Action item:
Across the entries below, how many lines contain the string "name"? Only the number is wanted.

(Web interface edit records)
..............................
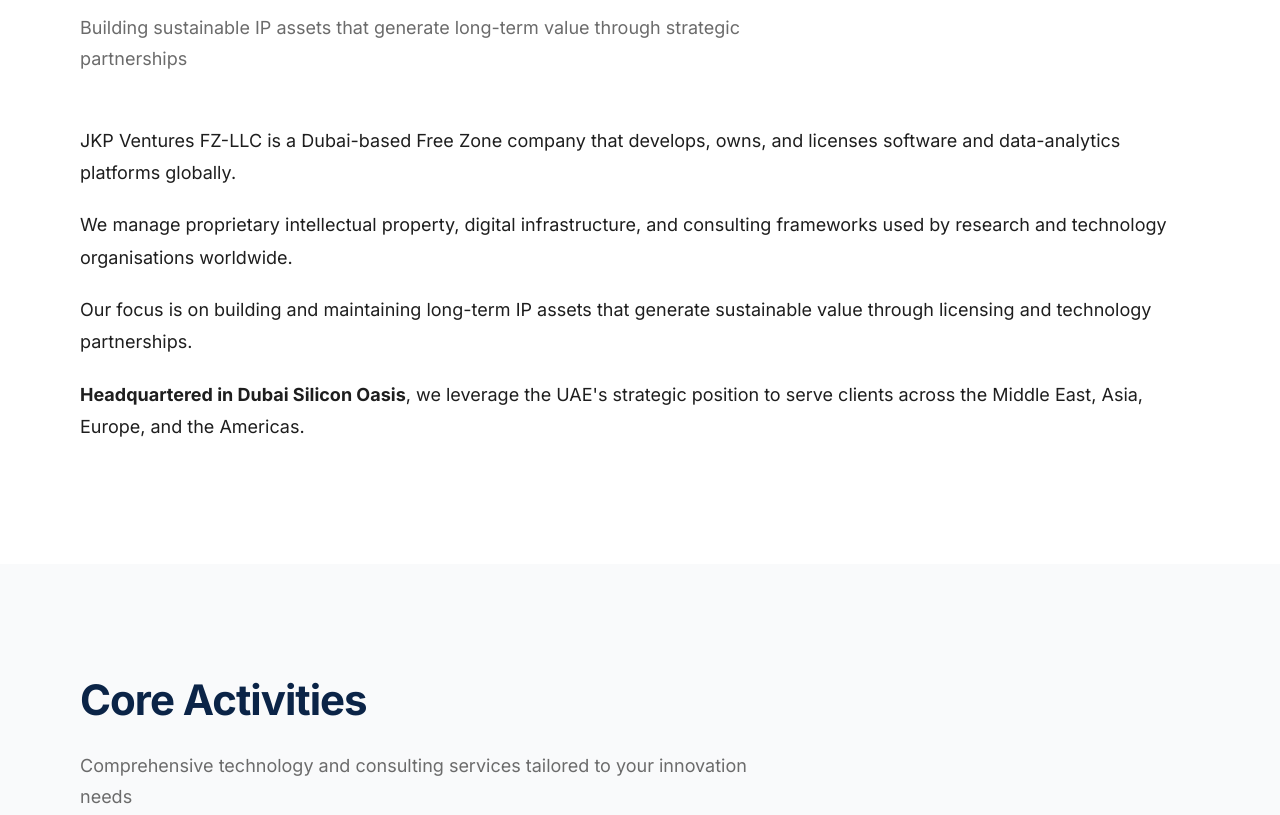
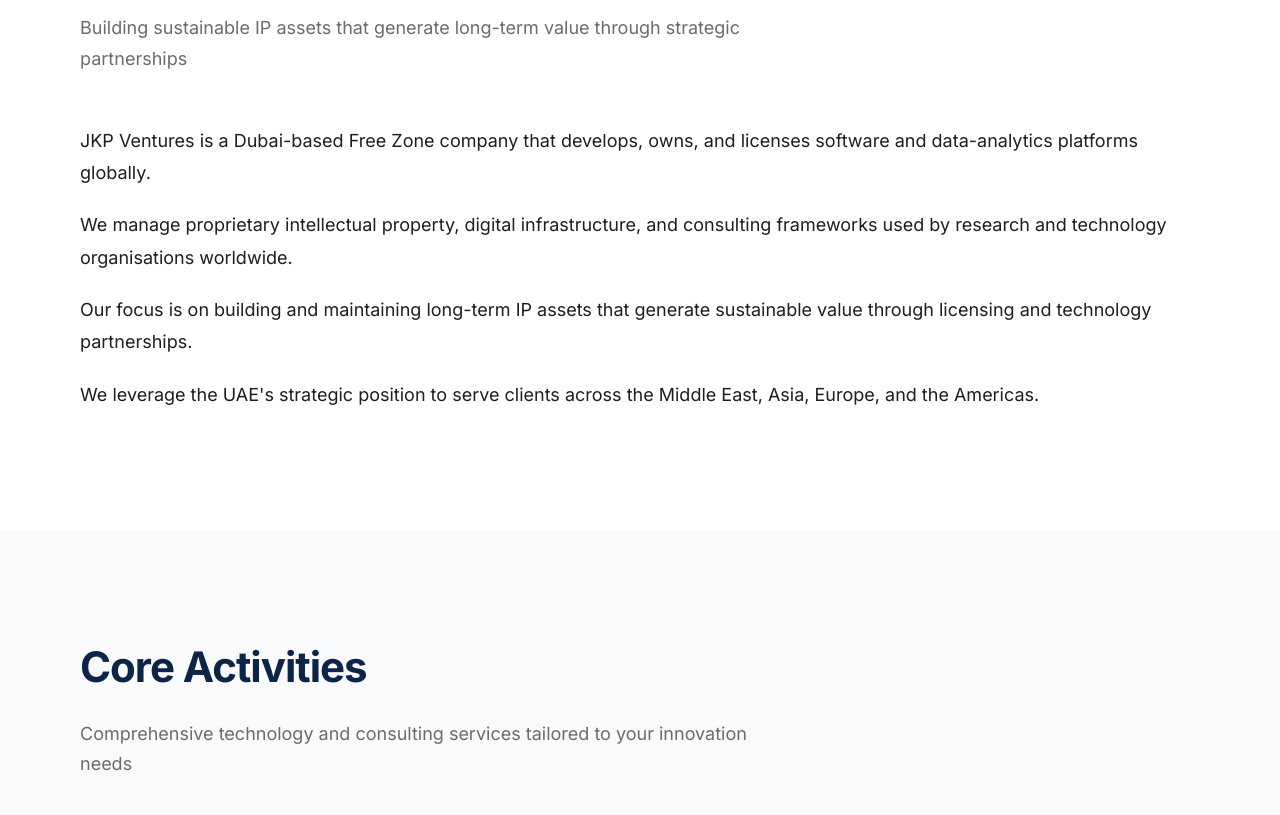
Before and after one commit to venturesjkp-max/JKP-ventures, a plain HTML site: page index.html in a window 1280 px wide. Shown: the part 1010-1825 px from the top of the page. Drawn offline with Linux system fonts and the light colour scheme.

Commit message:
Update index.html

```diff
--- a/index.html
+++ b/index.html
@@ -3,8 +3,8 @@
 <head>
     <meta charset="UTF-8">
     <meta name="viewport" content="width=device-width, initial-scale=1.0">
-    <title>JKP Ventures FZ-LLC – Powering Tomorrow's Innovation</title>
-    <meta name="description" content="JKP Ventures FZ-LLC is a Dubai-based Free Zone company that develops, owns, and licenses software and data-analytics platforms globally.">
+    <title>JKP Ventures – Powering Tomorrow's Innovation</title>
+    <meta name="description" content="JKP Ventures is a Dubai-based Free Zone company that develops, owns, and licenses software and data-analytics platforms globally.">
     <link rel="preconnect" href="https://fonts.googleapis.com">
     <link rel="preconnect" href="https://fonts.gstatic.com" crossorigin>
     <link href="https://fonts.googleapis.com/css2?family=Inter:wght@300;400;500;600;700&display=swap" rel="stylesheet">
@@ -899,10 +899,10 @@
             <p class="section-subtitle">Building sustainable IP assets that generate long-term value through strategic partnerships</p>
             <div class="about-content">
                 <div class="about-text">
-                    <p>JKP Ventures FZ-LLC is a Dubai-based Free Zone company that develops, owns, and licenses software and data-analytics platforms globally.</p>
+                    <p>JKP Ventures is a Dubai-based Free Zone company that develops, owns, and licenses software and data-analytics platforms globally.</p>
                     <p>We manage proprietary intellectual property, digital infrastructure, and consulting frameworks used by research and technology organisations worldwide.</p>
                     <p>Our focus is on building and maintaining long-term IP assets that generate sustainable value through licensing and technology partnerships.</p>
-                    <p><strong>Headquartered in Dubai Silicon Oasis</strong>, we leverage the UAE's strategic position to serve clients across the Middle East, Asia, Europe, and the Americas.</p>
+                    <p>We leverage the UAE's strategic position to serve clients across the Middle East, Asia, Europe, and the Americas.</p>
                 </div>
 
             </div>
@@ -1129,7 +1129,7 @@
         <div class="footer-container">
             <div class="footer-grid">
                 <div class="footer-about">
-                    <h3>JKP Ventures FZ-LLC</h3>
+                    <h3>JKP Ventures</h3>
                     <p>An independent technology and intellectual-property holding company committed to building sustainable innovation ecosystems.</p>
                     <p style="margin-top: 20px; font-size: 14px;">Registered in Dubai Silicon Oasis, UAE</p>
                 </div>
@@ -1162,7 +1162,7 @@
                 </div>
             </div>
             <div class="footer-bottom">
-                <p>&copy; 2025 JKP Ventures FZ-LLC. All rights reserved.</p>
+                <p>&copy; 2025 JKP Ventures. All rights reserved.</p>
                 <p style="font-size: 13px; margin-top: 10px; opacity: 0.6;">Built with precision and care in Dubai, UAE</p>
             </div>
         </div>
```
..............................
Exercise response:
3